To gas light is to psychologically manipulate a person to the point where they question their own sanity, and that’s precisely what Trump is doing to this country. He gained traction in the election by swearing off the lies of politicians, while constantly contradicting himself, often without bothering to conceal the conflicts within his own sound bites. He lied to us over and over again, then took all accusations of his falsehoods and spun them into evidence of bias.
While Duca isn’t the first person to have accused Trump of gaslighting— it’s a description that was made on social media with some regularity throughout Trump’s campaign—few have so clearly articulated what it means, why it’s apt, and laid out such precise examples of the phenomenon in action.
There’s another reason Duca’s op-ed generated so much attention, particularly on Twitter. Even as political progressives from across the spectrum hailed her work, the fact that it was written for Teen Vogue came up again and again, whether admiringly, or incredulously, or some combination of the two.
Weird how the most credible, hard-hitting US media right now are Teen Vogue and The Weather Channel https://t.co/XS7FMGJeP6— Dean Burnett (@garwboy) December 10, 2016
2016— ☕netw3rk (@netw3rk) December 11, 2016
Media: white supremacists dress nice now

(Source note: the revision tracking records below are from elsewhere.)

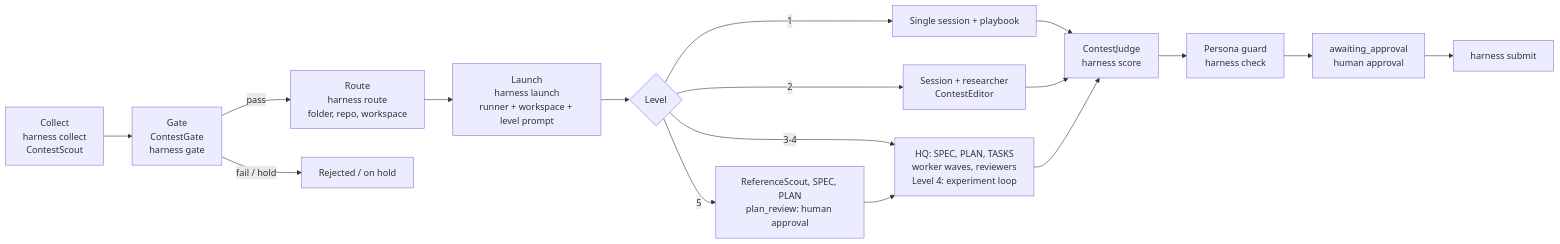
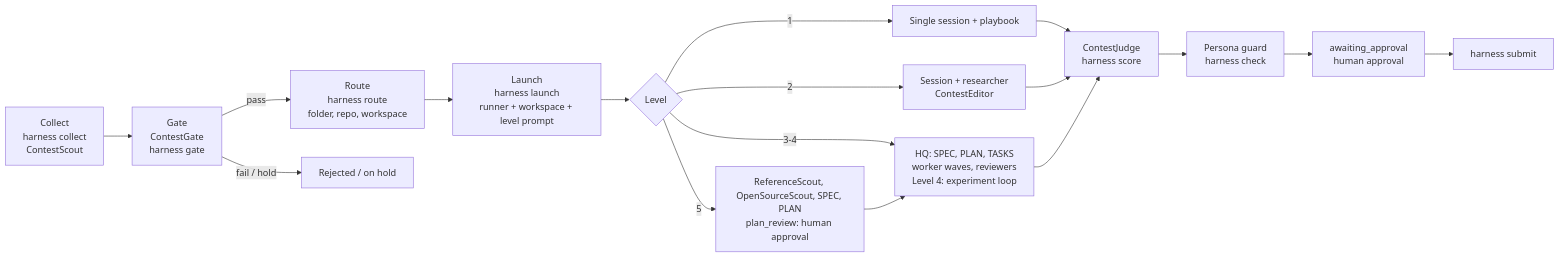
Before and after one commit to FMsongX2/Autocontest-Harness: the first of 2 diagrams in README.md, drawn with Mermaid. The commit also changed other lines of this file and 39 other files, not shown here.

First line of the commit message:
Runner adapter interface, configurable schedule, open-source reuse research

````diff
--- a/README.md
+++ b/README.md
@@ -38,17 +39,17 @@
 ```mermaid
 flowchart LR
   A[Collect<br/>harness collect<br/>ContestScout] --> B[Gate<br/>ContestGate<br/>harness gate]
   B -->|pass| C[Route<br/>harness route<br/>folder, repo, workspace]
   B -->|fail / hold| X[Rejected / on hold]
   C --> D[Launch<br/>harness launch<br/>runner + workspace + level prompt]
   D --> E{Level}
   E -->|1| F[Single session + playbook]
   E -->|2| G[Session + researcher<br/>ContestEditor]
   E -->|3-4| H[HQ: SPEC, PLAN, TASKS<br/>worker waves, reviewers<br/>Level 4: experiment loop]
-  E -->|5| P[ReferenceScout, SPEC, PLAN<br/>plan_review: human approval]
+  E -->|5| P[ReferenceScout, OpenSourceScout, SPEC, PLAN<br/>plan_review: human approval]
   P --> H
   F & G & H --> J[ContestJudge<br/>harness score]
   J --> Q[Persona guard<br/>harness check]
   Q --> K[awaiting_approval<br/>human approval]
   K --> L[harness submit]
 ```
````
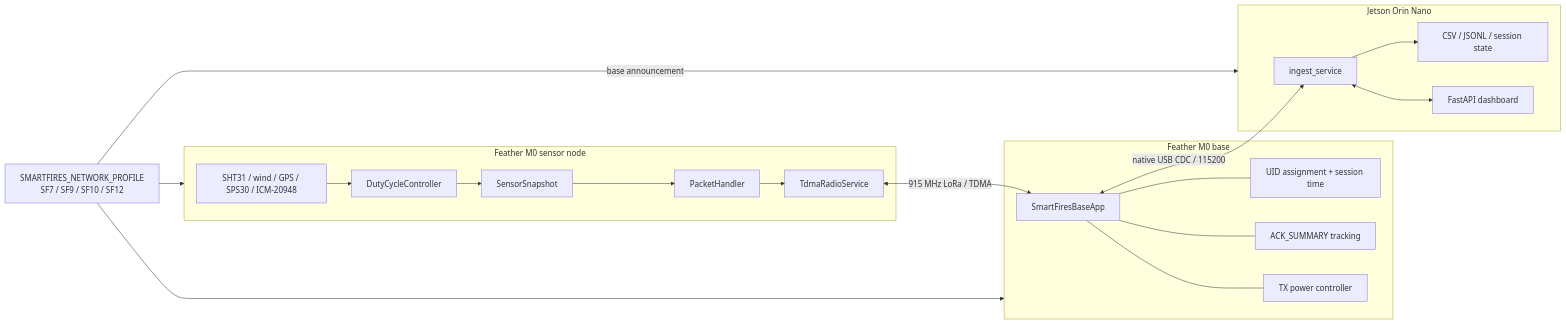
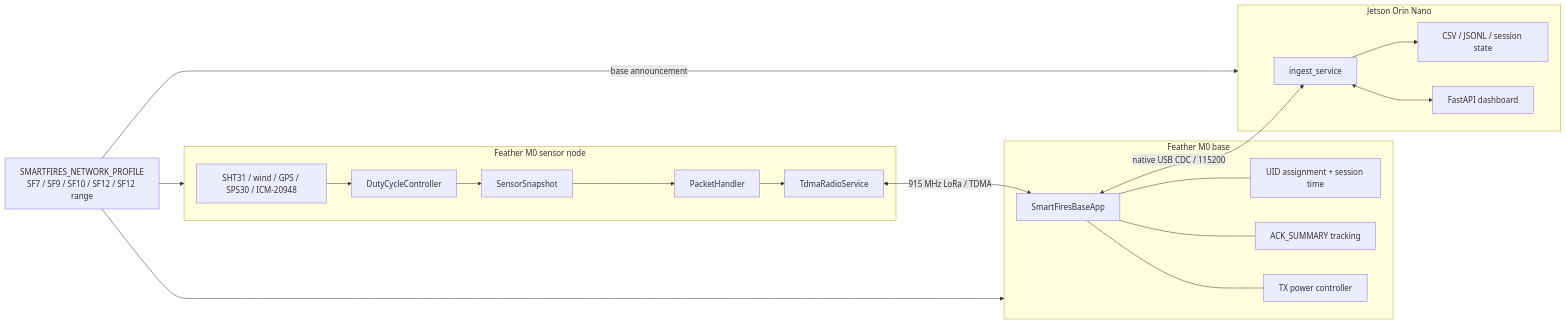
Before and after one commit to KylesCorner/SmartFires_IoT: the first of 4 diagrams in documentation/SOFTWARE_DESIGN_DIAGRAM.md, drawn with Mermaid. The commit also changed other lines of this file and 34 other files, not shown here.

First line of the commit message:
feat: add three-slot SF12 range-test profile

````diff
--- a/documentation/SOFTWARE_DESIGN_DIAGRAM.md
+++ b/documentation/SOFTWARE_DESIGN_DIAGRAM.md
@@ -17,36 +17,36 @@
 ```mermaid
 flowchart LR
-    Profile[SMARTFIRES_NETWORK_PROFILE\nSF7 / SF9 / SF10 / SF12]
+    Profile[SMARTFIRES_NETWORK_PROFILE\nSF7 / SF9 / SF10 / SF12 / SF12 range]
     subgraph Node[Feather M0 sensor node]
         Sensors[SHT31 / wind / GPS / SPS30 / ICM-20948]
         Duty[DutyCycleController]
         Snapshot[SensorSnapshot]
         Packets[PacketHandler]
         Tdma[TdmaRadioService]
         Sensors --> Duty --> Snapshot --> Packets --> Tdma
     end
 
     subgraph Base[Feather M0 base]
         BaseApp[SmartFiresBaseApp]
         Assign[UID assignment + session time]
         Ack[ACK_SUMMARY tracking]
         Power[TX power controller]
         BaseApp --- Assign
         BaseApp --- Ack
         BaseApp --- Power
     end
 
     subgraph Jetson[Jetson Orin Nano]
         Ingest[ingest_service]
         Store[CSV / JSONL / session state]
         Web[FastAPI dashboard]
         Ingest --> Store
         Ingest <--> Web
     end
 
     Tdma <-->|915 MHz LoRa / TDMA| BaseApp
     BaseApp <-->|native USB CDC / 115200| Ingest
     Profile --> Node
     Profile --> Base
     Profile -->|base announcement| Jetson
 ```
````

Teen Vogue: Trump is destroying democracy
Exxon in charge of foreign policy and Teen Vogue in charge of journalism…— SarcasticRover (@SarcasticRover) December 10, 2016
sure, whatever, 2016.

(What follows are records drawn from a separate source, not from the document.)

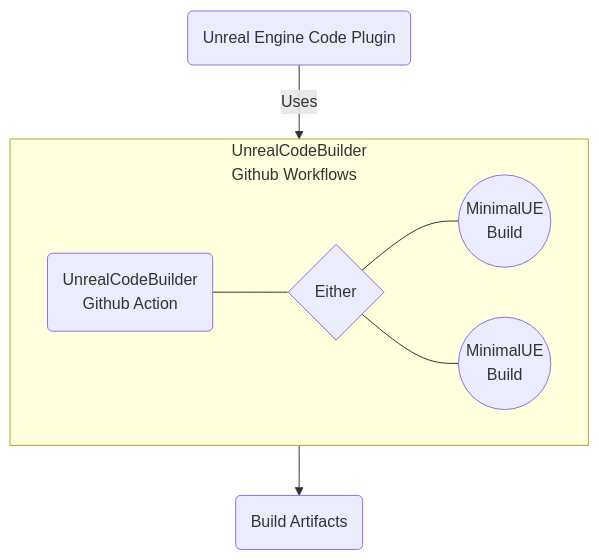
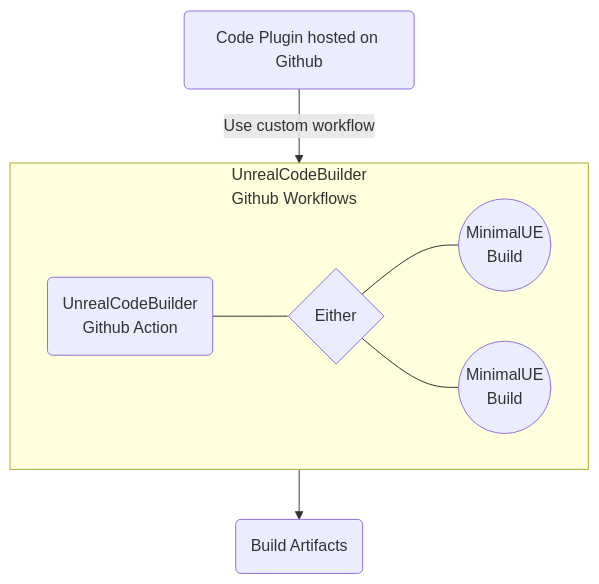
One commit to Guganana/UnrealPluginCIWithGithubActions changed the diagram in README.md. Above: the diagram before and after it, drawn with Mermaid.

````diff
--- a/README.md
+++ b/README.md
@@ -13,19 +13,19 @@
 ```mermaid
 graph TB
-A(Unreal Engine Code Plugin)
+A(Code Plugin hosted on Github)
 E(Build Artifacts)
 
 subgraph one["UnrealCodeBuilder<br> Github Workflows"]
     direction LR
     CA(UnrealCodeBuilder<br>Github Action)
     CB{Either}
     DA((MinimalUE<br/>Build))
     DB((MinimalUE<br/>Build))
     CA --- CB
     CB --- DA
     CB --- DB
 end
 
-A -- Uses --> one
+A -- Use custom workflow --> one
 one --> E
 ```
````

Teen Vogue is headed by a WOC. You know, if you were wondering why they have more guts than most outlets right now.— Jess (@glitter4goals) December 10, 2016
Did not expect this exegesis of gaslighting and its relationship to current day politics from Teen Vogue https://t.co/cwNhZ6wvJH— David Folkenflik (@davidfolkenflik) December 10, 2016
Part of the surprised reactions seemed rooted in a misunderstanding about the difference between a magazine’s target readership and who writes for them. It’s not as though magazines marketed primarily to teens are staffed by teenage writers, nor is their content necessarily confined to the kind of stereotypical subjects that some people might expect.
To the contrary, Teen Vogue—which is helmed by editor-in-chief Elaine Welteroth—has produced compelling political content this year, including coverage of police shootings of black Americans; and the Dakota Access Pipeline protests at Standing Rock, a Native-American reservation that sits between North and South Dakota. In an email to the Daily Dot, Duca herself acknowledged that there was “some stealthy condescension” even in positive reactions to her op-ed.
Being shocked that young women want to engage with current events is pretty suspicious, and totally baseless. Teen girls aren’t aliens who can only think in terms of the fashion and beauty interests that society has dealt them. They can live politically active lives and also want to have nice nails. So often the feminine is cast as separate from and less than. Teen magazines are just one example of that.
Simply put, Duca’s op-ed was in line with the magazine’s current editorial approach. It’s also indicative the kind of political awareness that progressive young women are likely to increasingly be seeking out in the coming age of Trump.